----- SUPPLIED DATA -----

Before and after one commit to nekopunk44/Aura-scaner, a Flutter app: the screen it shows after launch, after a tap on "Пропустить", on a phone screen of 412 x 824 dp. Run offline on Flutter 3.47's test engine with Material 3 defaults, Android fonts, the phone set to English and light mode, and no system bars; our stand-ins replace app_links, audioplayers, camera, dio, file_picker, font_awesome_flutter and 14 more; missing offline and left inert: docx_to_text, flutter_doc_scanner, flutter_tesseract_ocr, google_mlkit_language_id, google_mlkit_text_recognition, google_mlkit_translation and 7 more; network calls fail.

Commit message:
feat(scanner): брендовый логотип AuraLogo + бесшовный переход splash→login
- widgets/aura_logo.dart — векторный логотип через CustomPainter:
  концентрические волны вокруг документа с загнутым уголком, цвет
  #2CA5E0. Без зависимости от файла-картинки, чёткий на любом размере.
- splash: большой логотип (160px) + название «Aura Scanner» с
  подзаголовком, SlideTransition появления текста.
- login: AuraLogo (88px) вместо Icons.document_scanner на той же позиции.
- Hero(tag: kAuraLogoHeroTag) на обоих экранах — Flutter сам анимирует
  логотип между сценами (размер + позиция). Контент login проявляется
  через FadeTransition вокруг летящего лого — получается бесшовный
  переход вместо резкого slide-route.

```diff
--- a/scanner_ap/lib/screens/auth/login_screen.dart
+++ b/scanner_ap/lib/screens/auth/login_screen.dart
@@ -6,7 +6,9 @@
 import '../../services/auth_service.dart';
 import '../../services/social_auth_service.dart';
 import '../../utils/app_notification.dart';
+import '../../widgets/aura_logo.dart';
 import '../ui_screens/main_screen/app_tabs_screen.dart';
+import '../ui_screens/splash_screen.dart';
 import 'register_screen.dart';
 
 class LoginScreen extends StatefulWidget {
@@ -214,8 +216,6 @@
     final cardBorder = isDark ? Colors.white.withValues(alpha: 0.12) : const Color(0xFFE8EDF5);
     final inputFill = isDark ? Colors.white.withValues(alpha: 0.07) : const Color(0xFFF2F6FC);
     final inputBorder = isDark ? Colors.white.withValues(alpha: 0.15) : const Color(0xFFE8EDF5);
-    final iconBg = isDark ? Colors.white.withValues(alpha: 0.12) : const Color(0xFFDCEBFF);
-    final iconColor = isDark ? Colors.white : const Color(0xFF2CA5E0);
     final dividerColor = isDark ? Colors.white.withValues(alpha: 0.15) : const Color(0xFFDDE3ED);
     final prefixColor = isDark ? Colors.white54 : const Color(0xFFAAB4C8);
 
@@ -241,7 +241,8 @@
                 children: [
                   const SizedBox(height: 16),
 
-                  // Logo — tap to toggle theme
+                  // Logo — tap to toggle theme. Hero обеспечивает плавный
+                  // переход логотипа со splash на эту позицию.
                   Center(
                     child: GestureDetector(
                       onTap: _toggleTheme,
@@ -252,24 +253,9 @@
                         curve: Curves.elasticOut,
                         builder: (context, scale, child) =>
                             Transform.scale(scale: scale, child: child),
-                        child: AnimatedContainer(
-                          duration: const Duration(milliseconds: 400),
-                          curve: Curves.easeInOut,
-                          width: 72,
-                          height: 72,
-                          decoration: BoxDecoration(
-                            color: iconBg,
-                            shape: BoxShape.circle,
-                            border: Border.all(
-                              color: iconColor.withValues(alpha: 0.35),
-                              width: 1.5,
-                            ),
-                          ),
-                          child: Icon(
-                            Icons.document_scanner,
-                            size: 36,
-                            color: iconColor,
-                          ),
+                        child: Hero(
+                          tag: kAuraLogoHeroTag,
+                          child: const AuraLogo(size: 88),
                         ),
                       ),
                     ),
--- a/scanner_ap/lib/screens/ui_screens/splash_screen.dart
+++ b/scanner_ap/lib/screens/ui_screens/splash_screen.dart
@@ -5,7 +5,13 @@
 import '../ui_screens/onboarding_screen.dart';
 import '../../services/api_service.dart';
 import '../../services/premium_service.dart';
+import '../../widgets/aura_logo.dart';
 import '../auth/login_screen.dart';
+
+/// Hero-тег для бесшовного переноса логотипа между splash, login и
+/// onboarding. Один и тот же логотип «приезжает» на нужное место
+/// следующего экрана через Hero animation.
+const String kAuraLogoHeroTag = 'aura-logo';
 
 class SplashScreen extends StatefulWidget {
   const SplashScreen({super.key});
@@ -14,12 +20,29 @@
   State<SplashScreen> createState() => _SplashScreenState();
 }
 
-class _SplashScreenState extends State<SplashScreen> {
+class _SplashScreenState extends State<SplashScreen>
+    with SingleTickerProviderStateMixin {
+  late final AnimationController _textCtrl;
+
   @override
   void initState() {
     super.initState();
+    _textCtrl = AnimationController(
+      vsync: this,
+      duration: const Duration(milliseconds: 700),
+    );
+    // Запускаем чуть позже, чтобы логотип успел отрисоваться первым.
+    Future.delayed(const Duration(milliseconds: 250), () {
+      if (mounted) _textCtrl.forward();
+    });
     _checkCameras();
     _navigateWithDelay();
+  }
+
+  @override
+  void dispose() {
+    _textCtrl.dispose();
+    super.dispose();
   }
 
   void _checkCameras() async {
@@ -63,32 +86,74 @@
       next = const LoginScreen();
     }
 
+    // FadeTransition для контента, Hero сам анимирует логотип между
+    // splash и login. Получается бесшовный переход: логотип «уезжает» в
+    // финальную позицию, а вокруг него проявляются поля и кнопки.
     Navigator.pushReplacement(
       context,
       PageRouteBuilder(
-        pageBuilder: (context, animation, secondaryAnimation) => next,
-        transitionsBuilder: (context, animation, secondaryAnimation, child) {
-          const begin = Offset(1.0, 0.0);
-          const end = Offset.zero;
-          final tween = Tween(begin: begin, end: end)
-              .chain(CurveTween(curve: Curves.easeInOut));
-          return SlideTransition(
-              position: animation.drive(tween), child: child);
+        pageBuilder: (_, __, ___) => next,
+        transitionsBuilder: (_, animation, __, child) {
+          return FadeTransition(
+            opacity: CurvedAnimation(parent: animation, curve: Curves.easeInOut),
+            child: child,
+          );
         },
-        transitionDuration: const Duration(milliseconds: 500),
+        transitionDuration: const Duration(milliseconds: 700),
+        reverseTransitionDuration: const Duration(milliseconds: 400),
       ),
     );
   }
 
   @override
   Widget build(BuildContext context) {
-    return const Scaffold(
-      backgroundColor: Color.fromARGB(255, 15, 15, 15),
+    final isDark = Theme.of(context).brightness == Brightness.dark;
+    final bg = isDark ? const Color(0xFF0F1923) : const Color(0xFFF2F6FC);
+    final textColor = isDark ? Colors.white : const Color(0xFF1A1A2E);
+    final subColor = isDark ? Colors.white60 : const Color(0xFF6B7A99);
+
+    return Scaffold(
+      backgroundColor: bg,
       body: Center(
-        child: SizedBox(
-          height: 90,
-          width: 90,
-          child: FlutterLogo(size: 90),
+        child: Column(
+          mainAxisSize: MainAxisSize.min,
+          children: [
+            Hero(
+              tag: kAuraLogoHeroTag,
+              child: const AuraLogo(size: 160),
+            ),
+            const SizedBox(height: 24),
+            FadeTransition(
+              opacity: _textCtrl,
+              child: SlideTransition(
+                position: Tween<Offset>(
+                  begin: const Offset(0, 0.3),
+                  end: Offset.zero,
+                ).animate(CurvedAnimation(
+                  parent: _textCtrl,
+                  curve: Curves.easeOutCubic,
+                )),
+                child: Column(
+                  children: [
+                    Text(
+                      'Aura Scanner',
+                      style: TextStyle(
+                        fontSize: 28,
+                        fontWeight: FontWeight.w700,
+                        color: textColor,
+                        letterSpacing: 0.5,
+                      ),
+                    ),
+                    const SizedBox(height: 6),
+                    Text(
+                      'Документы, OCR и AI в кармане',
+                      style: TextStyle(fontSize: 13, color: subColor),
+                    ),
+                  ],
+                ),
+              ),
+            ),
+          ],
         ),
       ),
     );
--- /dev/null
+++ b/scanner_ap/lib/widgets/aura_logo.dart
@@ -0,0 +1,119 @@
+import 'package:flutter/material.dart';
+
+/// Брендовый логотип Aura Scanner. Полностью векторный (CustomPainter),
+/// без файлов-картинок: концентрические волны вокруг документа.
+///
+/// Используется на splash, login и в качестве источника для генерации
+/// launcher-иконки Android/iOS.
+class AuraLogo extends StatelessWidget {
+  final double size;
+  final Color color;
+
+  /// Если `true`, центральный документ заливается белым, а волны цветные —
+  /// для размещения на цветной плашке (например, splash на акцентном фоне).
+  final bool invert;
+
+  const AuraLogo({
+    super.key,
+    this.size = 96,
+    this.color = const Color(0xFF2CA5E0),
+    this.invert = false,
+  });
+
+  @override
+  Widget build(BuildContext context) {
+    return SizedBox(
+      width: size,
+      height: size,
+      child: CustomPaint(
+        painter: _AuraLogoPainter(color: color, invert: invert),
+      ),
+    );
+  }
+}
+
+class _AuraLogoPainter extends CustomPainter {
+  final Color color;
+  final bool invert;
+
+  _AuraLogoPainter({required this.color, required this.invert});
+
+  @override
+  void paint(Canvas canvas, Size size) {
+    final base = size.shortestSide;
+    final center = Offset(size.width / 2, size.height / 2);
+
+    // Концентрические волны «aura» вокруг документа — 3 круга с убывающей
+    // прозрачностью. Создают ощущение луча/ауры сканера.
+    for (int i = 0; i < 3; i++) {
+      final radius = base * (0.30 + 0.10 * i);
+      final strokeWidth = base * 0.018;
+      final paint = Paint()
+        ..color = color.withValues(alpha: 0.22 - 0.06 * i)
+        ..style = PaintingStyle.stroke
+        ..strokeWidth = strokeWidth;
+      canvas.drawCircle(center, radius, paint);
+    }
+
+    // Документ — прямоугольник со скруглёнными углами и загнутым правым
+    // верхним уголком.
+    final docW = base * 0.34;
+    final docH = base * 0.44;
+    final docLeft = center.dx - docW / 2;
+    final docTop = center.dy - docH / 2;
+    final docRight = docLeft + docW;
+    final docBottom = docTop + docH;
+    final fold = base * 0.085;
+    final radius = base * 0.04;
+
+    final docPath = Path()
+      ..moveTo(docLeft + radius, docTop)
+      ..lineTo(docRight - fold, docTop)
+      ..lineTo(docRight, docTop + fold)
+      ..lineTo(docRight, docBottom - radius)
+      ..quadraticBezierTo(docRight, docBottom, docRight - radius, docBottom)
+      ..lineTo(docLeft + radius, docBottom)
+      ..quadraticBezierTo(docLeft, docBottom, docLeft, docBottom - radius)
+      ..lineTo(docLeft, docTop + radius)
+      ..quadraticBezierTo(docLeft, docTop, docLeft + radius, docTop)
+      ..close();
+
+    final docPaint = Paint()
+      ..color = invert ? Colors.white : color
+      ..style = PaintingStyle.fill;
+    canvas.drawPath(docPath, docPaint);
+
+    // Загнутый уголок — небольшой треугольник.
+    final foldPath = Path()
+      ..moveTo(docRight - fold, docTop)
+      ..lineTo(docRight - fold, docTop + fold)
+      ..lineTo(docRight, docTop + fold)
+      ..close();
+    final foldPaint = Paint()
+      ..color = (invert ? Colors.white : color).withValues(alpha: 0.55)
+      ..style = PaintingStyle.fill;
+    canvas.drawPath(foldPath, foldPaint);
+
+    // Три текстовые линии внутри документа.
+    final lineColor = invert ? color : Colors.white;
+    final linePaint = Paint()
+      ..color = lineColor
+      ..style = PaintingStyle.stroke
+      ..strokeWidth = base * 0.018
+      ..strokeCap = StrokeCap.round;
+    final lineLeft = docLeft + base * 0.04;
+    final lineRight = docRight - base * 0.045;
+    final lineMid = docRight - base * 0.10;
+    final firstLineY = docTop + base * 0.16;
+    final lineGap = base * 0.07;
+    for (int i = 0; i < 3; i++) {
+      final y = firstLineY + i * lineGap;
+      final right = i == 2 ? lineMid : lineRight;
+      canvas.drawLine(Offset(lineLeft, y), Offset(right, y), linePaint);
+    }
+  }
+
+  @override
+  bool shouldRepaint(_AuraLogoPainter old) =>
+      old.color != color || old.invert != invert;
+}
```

-----

» **DESCRIPTION OF THE TASK**: In the listing above, locate each line with "Offset" and copy it.

» **TASK ANSWER**:
-          const begin = Offset(1.0, 0.0);
-          const end = Offset.zero;
+                position: Tween<Offset>(
+                  begin: const Offset(0, 0.3),
+                  end: Offset.zero,
+    final center = Offset(size.width / 2, size.height / 2);
+      canvas.drawLine(Offset(lineLeft, y), Offset(right, y), linePaint);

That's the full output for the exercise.